Problem:
Could you find every line in the entries below that holds the word "Frankfurt" and copy it?
___ Data shown
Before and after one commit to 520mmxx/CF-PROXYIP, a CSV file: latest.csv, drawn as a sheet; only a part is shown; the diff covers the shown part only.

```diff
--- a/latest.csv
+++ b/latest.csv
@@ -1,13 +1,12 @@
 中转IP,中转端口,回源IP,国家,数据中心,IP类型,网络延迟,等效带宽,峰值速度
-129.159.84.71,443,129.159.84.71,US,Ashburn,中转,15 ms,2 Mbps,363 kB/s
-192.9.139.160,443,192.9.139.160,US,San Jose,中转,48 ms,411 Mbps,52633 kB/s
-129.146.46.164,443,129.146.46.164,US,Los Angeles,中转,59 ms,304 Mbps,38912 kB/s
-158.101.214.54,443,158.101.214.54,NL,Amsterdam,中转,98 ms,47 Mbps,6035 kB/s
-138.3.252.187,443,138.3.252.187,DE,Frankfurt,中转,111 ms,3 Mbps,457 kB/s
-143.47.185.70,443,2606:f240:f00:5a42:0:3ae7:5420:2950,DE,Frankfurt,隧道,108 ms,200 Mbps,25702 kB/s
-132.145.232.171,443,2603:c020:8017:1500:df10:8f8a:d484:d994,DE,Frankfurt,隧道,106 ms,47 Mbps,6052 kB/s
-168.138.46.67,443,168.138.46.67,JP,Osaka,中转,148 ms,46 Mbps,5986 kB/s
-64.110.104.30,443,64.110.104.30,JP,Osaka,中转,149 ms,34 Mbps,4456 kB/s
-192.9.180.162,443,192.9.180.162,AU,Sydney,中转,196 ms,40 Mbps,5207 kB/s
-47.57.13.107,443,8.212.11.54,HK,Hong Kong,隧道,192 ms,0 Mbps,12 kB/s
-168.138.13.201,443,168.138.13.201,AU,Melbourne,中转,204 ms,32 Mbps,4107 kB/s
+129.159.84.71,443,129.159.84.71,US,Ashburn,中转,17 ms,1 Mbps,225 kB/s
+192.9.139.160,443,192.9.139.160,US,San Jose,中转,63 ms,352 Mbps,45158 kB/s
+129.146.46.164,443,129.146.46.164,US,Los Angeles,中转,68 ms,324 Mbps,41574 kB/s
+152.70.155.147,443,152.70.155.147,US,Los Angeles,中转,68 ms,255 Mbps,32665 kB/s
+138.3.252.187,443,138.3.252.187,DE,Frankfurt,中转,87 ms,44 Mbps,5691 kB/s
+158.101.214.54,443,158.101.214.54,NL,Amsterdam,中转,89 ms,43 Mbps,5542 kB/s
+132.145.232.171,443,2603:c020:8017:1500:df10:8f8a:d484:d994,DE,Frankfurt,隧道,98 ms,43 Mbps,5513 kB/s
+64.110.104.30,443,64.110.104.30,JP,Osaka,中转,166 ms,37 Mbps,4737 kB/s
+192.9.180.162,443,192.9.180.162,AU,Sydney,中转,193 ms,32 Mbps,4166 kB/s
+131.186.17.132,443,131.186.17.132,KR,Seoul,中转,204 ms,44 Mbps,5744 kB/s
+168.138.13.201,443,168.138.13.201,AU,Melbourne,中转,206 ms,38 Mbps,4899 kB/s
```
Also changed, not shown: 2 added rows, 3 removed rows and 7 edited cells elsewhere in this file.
______
Written answer:
-138.3.252.187,443,138.3.252.187,DE,Frankfurt,中转,111 ms,3 Mbps,457 kB/s
-143.47.185.70,443,2606:f240:f00:5a42:0:3ae7:5420:2950,DE,Frankfurt,隧道,108 ms,200 Mbps,25702 kB/s
-132.145.232.171,443,2603:c020:8017:1500:df10:8f8a:d484:d994,DE,Frankfurt,隧道,106 ms,47 Mbps,6052 kB/s
+138.3.252.187,443,138.3.252.187,DE,Frankfurt,中转,87 ms,44 Mbps,5691 kB/s
+132.145.232.171,443,2603:c020:8017:1500:df10:8f8a:d484:d994,DE,Frankfurt,隧道,98 ms,43 Mbps,5513 kB/s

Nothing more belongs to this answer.